Weird Al Yankovic Admits He Is "Profoundly Sad" Over MAD Magazine Cancellation

"Weird Al" Yankovic, the best-selling comedy artist in the history of the record industry and a multiple Grammy winner, weighed in late last night on the reports that MAD magazine will be ceasing publication, expressing sorrow for the loss of "one of the all-time greatest American institutions." Yankovic was just one of many voices last night, upset after the news broke that MAD magazine was cutting way back and would stop publishing new interior content in the magazine later this year.

In 2015, Yankovic was the first person ever to be the magazine's "guest editor," a role that fulfilled a childhood fantasy that he and likely many other kids have had. "It was my childhood dream to one day be a contributor to MAD Magazine," Yankovic said at the time. "This is an excellent example of why children are never allowed to make important decisions." You can see his somewhat less flippant comments on the magazine's end below.

Reports of the magazine's demise turned out to be exaggerated -- but only slightly. The humor publication will stop circulating at newsstands after next month's issue, and the issue after that will be the final MAD made entirely with new content. After that, MAD will begin republishing great strips from the past with a new cover each month, published exclusively to the comic shop direct market. DC intends to continue publishing MAD's venerable year-end specials as well as other one-shots and special projects. Still, as an ongoing topical humor magazine, MAD is functionally going to be gone by the end of 2019.

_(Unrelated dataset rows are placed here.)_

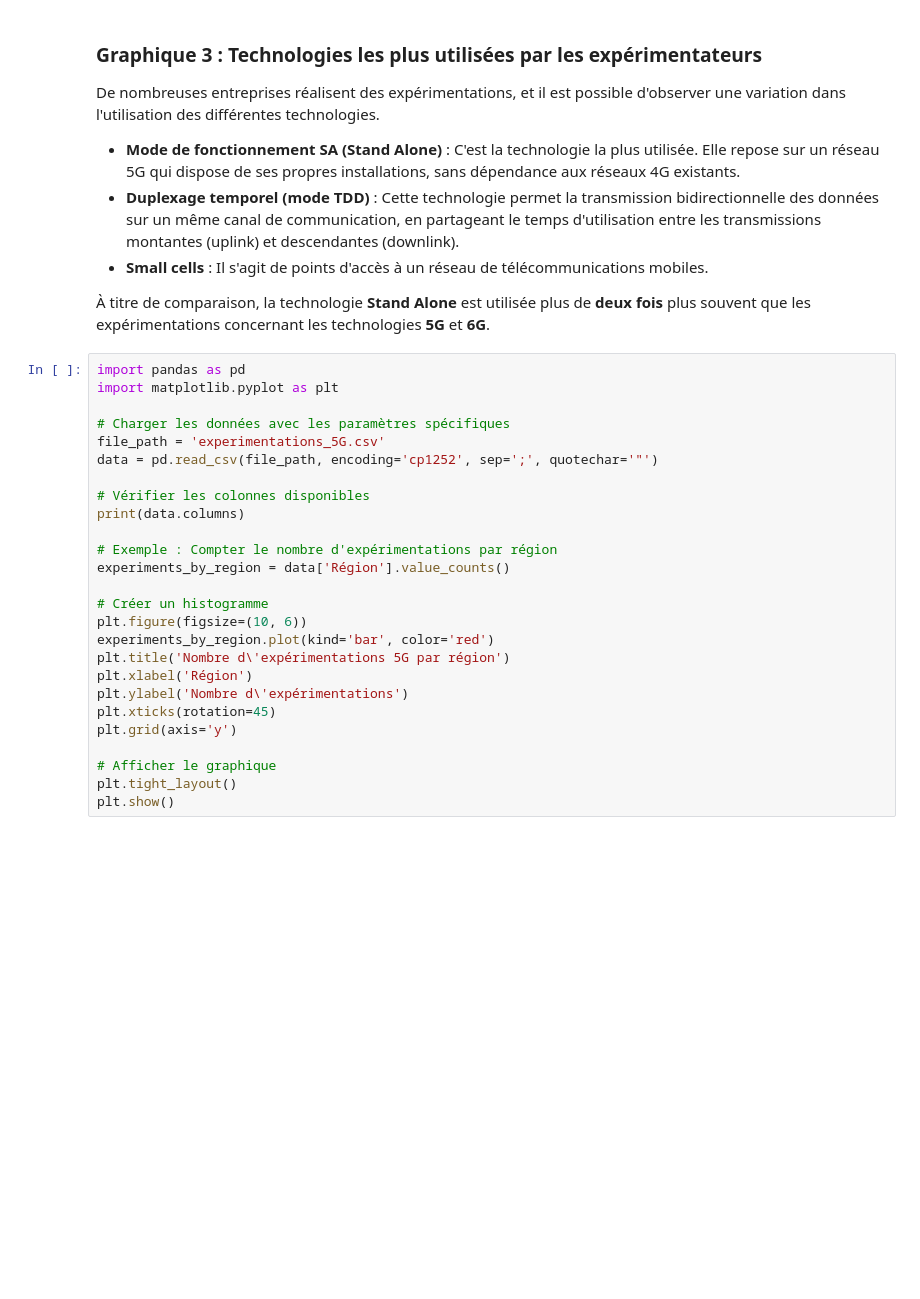
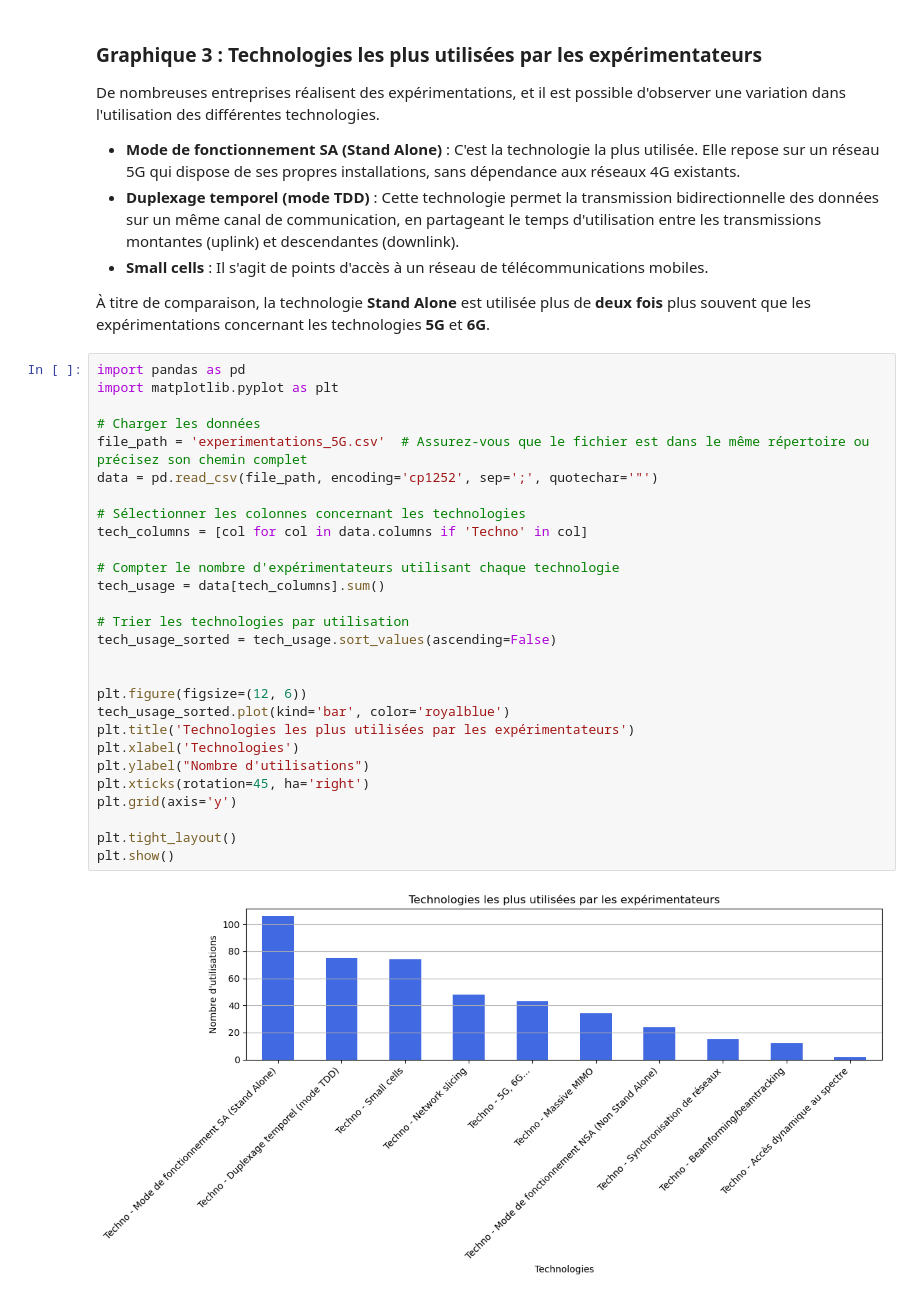
Before and after one commit to Leocqrl/SAE15, a Jupyter notebook: Bilan.ipynb, the cells around one changed output. Saved outputs shown, nothing was run; the diff lists cells and outputs as text; blank space fills up the shorter version.

Commit message:
bilan graph3

```diff
--- a/Bilan.ipynb
+++ b/Bilan.ipynb
@@ -105,26 +126,30 @@ De nombreuses entreprises réalisent des expérimentations, et il est possible d
 # %%
 import pandas as pd
 import matplotlib.pyplot as plt
 
-# Charger les données avec les paramètres spécifiques
-file_path = 'experimentations_5G.csv'
+# Charger les données
+file_path = 'experimentations_5G.csv'  # Assurez-vous que le fichier est dans le même répertoire ou précisez son chemin complet
 data = pd.read_csv(file_path, encoding='cp1252', sep=';', quotechar='"')
 
-# Vérifier les colonnes disponibles
-print(data.columns)
+# Sélectionner les colonnes concernant les technologies
+tech_columns = [col for col in data.columns if 'Techno' in col]
 
-# Exemple : Compter le nombre d'expérimentations par région
-experiments_by_region = data['Région'].value_counts()
+# Compter le nombre d'expérimentateurs utilisant chaque technologie
+tech_usage = data[tech_columns].sum()
 
-# Créer un histogramme
-plt.figure(figsize=(10, 6))
-experiments_by_region.plot(kind='bar', color='red')
-plt.title('Nombre d\'expérimentations 5G par région')
-plt.xlabel('Région')
-plt.ylabel('Nombre d\'expérimentations')
-plt.xticks(rotation=45)
+# Trier les technologies par utilisation
+tech_usage_sorted = tech_usage.sort_values(ascending=False)
+
+
+plt.figure(figsize=(12, 6))
+tech_usage_sorted.plot(kind='bar', color='royalblue')
+plt.title('Technologies les plus utilisées par les expérimentateurs')
+plt.xlabel('Technologies')
+plt.ylabel("Nombre d'utilisations")
+plt.xticks(rotation=45, ha='right')
 plt.grid(axis='y')
 
-# Afficher le graphique
 plt.tight_layout()
 plt.show()
+# %% [output]
+[figure, added]
```
Also changed, not shown: parts of 1 cell of this notebook.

It has been a while since MAD was the standard-bearer for American comedy and satire that it once was; Yankovic's issue was a rare moment of publicity for the magazine in its later years, and the magazine never seemed to fully recover from the loss of longtime editor John Ficarra, who declined to join DC when the company moved from New York to Los Angeles. In 2017, DC replaced Ficarra with veteran Bongo Comics editor Bill Morrison, but he was laid off earlier this year, and any breath of fresh air DC hoped his new editorial regime might bring was clearly not entirely effective since MAD relaunched with a new #1 in April of 2018, and never quite seemed to find its niche.